A Christ filled life isn’t like ordering off a menu or filling your plate at a salad bar. It’s all or nothing. Jesus did not die so that we would only get some of God. He sacrificed his wants and desires so we could have all of God’s love. All of God’s mercy. All of God’s grace. And all of the hope and promise of resurrection glory.
Here’s the thing. God wants all of us too. We don’t get to choose who to love or who to forgive anymore than Jesus did.
We don’t get to choose to protect the unborn child and ignore the lives of those suffering from extreme poverty, gun violence, and environmental pollution.

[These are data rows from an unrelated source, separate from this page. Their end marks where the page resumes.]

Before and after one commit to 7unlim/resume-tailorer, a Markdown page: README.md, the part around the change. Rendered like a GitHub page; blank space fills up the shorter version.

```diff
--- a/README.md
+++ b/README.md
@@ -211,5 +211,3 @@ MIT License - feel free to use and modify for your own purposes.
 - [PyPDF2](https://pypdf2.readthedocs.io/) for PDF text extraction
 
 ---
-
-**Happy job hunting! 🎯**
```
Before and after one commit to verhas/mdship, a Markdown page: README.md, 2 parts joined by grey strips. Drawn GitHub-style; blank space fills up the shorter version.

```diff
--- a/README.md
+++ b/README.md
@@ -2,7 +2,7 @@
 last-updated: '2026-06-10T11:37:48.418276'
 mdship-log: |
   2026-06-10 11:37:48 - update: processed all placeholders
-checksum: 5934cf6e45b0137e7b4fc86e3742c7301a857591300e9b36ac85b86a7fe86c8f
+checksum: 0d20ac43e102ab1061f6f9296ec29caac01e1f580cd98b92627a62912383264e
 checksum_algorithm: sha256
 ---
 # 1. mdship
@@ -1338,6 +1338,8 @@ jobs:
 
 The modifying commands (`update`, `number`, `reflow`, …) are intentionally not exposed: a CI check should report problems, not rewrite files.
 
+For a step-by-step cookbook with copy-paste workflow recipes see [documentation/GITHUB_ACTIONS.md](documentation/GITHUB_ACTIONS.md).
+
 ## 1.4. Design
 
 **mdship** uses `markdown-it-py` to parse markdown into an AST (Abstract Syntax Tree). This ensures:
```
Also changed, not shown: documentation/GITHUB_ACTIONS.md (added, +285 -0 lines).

Nor can we honor the life of one person because of where they were born, and reject another for the same reason.
We cannot turn our backs on one of God’s beloved children, nor deny their rights to experience a full and thriving life. Not if we are to call ourselves Christians.
To quote Shane Claiborne again, “Welcoming immigrants is not a burden, it’s a sacrament!” It’s a holy sacrament that remembers and honors the work of the One who gave himself for ALL.
Anyone who wants to harm or hold back another person will have trouble with the God of Zechariah who said, “You must see that justice is done, show kindness and mercy to one another. Do not oppress widows, orphans, foreigners, or anyone else in need. If you do not listen to my words,” says God, “then I won’t listen to your prayers.’ Let that news settle on your heart for a while.
Our challenge today, just as it will be everyday, is to find a way to live (and govern) in accordance to God’s will and not just our own. I believe Jesus shows us a clear and straightforward path through loving our neighbors; serving God and others instead of money and ourselves; using what God has blessed you with to care for the least of these your brothers and sisters.
This is important to remember. God made it very clear when he sent his only begotten Son. Jesus is proof to me that every soul has infinite worth – worth more than any system, any institution, or any cause.
Thus, St. Francis taught it’s more important to be Jesus than to worship him. For it’s in our living as Jesus we are able to love and welcome others with impartiality.
In our living as Jesus we can care enough to heal our brokenness and feed our hunger for justice.
We can cover the naked and vulnerable in kindness. We can transform hearts of stone into hands of hope.
To be Jesus means we can do God’s will and thrive as a nation of diverse people – despite our many differences.
By accepting and being a living example of God’s divine love right now, we can actually gain the world without sacrificing our souls.